Folger Finds delivers delightful and insightful moments with the Folger collection. Sarah Hovde, a cataloger at the Folger Shakespeare Library, unearths the contract between the producer, the director, and the star of the longest-running Shakespeare play on Broadway, Othello.
The Theatre Guild’s 1943 production of Othello was the first major production of the Shakespeare play in the United States to cast a black Othello, noted actor and civil rights activist Paul Robeson, together with an otherwise white cast. The production was quite popular, and still holds the record for longest-running Shakespeare play on Broadway, with 296 performances between October 1943 and June 1944. (It then toured the U.S. and Canada for another season, playing in 45 cities between September 1944 and May 1945.)
The two unassuming typescript pages below are the contract made between the Theatre Guild and the play’s producer John Haggott, director Margaret Webster, and star Paul Robeson.
The contract sets out the expected run of Othello – starting outside of New York City for three weeks before opening in New York’s theatrical district – and shares creative control over “all artistic aspects of the production” between Robeson, Haggott, and Webster. Additionally, it gives Robeson, “solely and exclusively,” the final say on casting and costume decisions.

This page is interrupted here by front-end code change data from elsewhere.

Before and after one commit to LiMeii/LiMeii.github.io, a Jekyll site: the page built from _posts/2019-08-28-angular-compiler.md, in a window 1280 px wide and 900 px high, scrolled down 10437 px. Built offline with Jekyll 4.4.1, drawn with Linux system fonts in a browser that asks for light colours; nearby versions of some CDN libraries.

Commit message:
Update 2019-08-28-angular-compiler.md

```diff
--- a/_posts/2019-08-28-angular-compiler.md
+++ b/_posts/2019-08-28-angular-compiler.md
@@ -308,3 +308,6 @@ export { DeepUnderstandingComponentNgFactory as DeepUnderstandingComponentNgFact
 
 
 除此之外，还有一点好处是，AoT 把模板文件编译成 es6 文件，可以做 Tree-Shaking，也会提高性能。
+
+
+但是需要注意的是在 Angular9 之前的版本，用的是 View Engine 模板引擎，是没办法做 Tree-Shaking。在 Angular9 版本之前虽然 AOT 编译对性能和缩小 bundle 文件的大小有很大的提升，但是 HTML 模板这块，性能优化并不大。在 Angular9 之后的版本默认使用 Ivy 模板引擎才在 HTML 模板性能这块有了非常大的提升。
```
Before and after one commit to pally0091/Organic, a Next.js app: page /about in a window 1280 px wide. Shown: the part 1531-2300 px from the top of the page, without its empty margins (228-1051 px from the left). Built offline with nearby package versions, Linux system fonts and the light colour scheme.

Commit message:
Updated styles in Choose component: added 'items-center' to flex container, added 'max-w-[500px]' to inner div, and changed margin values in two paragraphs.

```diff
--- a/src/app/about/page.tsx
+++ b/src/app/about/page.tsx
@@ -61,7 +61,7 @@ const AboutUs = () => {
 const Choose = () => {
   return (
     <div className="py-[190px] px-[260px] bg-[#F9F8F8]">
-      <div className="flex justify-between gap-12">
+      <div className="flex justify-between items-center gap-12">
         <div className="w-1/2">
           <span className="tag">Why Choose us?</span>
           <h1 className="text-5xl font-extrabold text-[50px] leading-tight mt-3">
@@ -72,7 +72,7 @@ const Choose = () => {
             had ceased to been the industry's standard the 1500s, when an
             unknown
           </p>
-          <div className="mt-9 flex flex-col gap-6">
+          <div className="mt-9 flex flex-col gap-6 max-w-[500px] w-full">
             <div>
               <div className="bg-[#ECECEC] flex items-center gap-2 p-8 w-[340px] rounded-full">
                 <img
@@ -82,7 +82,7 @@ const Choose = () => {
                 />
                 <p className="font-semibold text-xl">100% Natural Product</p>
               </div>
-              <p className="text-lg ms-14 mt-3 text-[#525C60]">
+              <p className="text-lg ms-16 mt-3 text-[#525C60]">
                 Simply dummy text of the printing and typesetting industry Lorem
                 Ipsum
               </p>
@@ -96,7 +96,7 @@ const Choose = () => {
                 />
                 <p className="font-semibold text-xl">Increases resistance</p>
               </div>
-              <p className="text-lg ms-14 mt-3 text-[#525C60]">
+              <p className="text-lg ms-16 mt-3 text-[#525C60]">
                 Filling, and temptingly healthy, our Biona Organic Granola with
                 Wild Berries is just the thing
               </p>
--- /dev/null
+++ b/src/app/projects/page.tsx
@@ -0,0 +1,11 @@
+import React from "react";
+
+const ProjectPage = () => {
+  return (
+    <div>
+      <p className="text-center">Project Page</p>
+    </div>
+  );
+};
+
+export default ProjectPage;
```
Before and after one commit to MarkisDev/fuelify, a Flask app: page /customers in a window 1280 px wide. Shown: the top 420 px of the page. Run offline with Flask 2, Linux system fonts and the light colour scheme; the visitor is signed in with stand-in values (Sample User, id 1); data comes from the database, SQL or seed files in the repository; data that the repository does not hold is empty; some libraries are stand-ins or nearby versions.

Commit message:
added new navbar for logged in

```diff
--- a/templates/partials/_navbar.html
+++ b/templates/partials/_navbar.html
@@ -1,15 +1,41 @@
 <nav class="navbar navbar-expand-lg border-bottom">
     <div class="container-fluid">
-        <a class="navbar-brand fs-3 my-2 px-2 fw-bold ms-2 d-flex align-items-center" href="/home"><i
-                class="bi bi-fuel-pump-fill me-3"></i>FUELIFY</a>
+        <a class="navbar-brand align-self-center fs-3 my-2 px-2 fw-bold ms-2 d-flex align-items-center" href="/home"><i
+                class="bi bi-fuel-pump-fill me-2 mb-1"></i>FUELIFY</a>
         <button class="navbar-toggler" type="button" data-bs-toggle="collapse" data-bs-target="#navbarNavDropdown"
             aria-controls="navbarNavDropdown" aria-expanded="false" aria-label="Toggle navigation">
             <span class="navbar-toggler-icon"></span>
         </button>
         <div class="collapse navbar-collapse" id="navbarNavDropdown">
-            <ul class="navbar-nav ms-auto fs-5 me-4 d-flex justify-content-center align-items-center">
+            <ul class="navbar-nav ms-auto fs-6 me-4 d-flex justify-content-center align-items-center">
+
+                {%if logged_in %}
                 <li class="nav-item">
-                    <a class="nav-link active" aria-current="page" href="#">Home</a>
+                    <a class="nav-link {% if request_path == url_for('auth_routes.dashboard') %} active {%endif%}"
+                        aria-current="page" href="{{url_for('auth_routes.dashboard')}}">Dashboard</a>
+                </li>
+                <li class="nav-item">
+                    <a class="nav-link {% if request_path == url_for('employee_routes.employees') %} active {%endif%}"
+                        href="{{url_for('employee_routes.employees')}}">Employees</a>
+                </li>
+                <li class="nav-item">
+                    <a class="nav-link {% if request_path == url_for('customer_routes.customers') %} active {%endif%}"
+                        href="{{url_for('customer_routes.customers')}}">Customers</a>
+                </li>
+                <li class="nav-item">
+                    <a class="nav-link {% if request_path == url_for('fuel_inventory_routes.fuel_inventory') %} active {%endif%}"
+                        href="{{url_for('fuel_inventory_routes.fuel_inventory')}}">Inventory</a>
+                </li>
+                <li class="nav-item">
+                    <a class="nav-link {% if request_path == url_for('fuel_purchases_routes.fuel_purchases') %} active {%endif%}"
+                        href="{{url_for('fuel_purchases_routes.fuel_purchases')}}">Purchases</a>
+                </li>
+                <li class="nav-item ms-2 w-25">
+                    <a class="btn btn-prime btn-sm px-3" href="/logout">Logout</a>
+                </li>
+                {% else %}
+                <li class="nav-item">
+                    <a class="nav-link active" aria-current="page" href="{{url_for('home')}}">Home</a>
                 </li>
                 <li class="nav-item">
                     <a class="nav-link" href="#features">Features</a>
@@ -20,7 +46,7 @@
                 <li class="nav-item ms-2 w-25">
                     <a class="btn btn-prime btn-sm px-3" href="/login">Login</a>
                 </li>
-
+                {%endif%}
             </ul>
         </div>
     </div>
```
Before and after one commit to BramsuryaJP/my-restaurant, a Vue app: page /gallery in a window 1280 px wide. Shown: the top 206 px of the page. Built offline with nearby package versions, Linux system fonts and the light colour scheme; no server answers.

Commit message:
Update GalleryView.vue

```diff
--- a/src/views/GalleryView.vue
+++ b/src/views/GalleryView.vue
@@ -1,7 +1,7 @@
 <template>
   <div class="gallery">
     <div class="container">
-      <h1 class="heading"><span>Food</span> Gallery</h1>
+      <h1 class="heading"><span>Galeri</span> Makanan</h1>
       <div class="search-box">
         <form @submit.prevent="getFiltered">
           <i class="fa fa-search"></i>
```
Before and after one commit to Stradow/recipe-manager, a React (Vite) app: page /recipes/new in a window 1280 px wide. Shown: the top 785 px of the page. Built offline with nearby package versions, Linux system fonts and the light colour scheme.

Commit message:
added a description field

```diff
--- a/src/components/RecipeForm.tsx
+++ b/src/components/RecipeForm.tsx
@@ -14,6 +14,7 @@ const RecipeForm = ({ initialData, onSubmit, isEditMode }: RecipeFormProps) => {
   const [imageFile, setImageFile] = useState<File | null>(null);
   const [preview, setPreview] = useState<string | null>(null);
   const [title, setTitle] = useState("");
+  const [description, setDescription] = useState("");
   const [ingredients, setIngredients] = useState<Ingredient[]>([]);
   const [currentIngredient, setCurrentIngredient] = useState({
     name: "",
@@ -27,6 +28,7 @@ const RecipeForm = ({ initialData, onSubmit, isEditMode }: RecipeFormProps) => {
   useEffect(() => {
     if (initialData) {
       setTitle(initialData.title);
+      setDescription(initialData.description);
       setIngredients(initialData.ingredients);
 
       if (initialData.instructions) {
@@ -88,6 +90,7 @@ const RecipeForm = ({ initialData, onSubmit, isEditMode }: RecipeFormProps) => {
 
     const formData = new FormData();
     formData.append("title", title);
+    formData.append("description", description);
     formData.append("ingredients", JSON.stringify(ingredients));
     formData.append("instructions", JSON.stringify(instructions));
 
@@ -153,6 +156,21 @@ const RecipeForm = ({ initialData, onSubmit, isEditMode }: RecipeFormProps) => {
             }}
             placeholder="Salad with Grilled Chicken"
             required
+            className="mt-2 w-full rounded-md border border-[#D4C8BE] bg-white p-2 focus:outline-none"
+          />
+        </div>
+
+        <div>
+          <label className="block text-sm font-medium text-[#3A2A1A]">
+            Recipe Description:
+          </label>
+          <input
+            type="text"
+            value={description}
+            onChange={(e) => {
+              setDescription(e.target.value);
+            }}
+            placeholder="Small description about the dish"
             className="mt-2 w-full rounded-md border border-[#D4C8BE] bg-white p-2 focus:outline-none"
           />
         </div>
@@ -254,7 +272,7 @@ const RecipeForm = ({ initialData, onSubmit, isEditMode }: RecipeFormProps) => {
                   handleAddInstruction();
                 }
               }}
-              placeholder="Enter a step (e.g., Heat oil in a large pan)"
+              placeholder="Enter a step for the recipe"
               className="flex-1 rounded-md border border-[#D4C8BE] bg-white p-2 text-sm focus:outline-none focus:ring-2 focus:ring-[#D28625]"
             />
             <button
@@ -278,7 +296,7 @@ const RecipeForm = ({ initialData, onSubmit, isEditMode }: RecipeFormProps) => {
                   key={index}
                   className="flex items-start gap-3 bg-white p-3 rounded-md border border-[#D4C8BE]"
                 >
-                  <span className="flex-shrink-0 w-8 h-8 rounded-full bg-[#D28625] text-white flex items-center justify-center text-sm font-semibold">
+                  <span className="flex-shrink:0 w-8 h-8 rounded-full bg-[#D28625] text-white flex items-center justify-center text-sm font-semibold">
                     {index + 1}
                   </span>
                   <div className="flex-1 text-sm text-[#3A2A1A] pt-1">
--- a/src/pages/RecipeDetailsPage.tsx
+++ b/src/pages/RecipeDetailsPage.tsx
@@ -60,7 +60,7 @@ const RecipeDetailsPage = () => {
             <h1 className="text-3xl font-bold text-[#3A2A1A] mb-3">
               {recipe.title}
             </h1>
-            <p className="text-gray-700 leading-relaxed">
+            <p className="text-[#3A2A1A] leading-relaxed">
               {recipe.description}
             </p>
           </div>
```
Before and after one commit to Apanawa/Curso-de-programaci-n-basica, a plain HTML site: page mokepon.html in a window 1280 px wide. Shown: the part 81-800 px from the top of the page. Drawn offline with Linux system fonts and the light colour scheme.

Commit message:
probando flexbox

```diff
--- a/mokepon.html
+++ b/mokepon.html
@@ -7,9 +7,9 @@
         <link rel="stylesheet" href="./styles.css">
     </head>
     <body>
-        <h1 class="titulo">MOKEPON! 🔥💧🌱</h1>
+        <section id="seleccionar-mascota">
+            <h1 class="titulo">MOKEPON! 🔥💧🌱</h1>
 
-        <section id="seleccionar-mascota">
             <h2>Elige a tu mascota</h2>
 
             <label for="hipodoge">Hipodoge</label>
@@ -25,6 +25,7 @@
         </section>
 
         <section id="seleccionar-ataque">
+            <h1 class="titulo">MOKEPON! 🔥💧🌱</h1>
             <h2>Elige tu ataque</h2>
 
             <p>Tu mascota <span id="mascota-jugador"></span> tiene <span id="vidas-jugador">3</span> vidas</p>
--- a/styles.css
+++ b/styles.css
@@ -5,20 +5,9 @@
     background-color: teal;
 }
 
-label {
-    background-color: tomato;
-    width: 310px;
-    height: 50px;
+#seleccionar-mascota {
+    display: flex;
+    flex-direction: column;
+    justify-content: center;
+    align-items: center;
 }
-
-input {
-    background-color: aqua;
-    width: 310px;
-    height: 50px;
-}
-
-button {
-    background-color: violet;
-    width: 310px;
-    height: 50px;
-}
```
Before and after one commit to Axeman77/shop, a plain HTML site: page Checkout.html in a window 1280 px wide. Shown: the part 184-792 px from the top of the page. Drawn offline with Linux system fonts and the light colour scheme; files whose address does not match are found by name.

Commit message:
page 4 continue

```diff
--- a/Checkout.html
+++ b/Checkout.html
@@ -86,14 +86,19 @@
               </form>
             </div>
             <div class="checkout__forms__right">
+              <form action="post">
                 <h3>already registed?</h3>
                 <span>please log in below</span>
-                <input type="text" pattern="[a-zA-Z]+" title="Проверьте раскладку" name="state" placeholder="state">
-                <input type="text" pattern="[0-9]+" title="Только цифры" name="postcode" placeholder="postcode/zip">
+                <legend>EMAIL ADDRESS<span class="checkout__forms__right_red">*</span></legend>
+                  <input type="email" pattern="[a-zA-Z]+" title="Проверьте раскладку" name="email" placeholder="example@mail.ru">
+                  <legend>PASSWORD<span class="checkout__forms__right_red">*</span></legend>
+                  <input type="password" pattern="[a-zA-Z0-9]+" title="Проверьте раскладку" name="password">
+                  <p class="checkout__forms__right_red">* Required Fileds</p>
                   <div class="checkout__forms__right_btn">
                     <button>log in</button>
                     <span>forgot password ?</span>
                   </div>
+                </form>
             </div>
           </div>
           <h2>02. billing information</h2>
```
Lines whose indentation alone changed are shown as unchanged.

The souvenir program included a full spread of still photographs from the play, background on Othello‘s theatrical history, and commentary by Webster on the centrality of race to Othello and how previous casting decisions had handled this aspect of the play.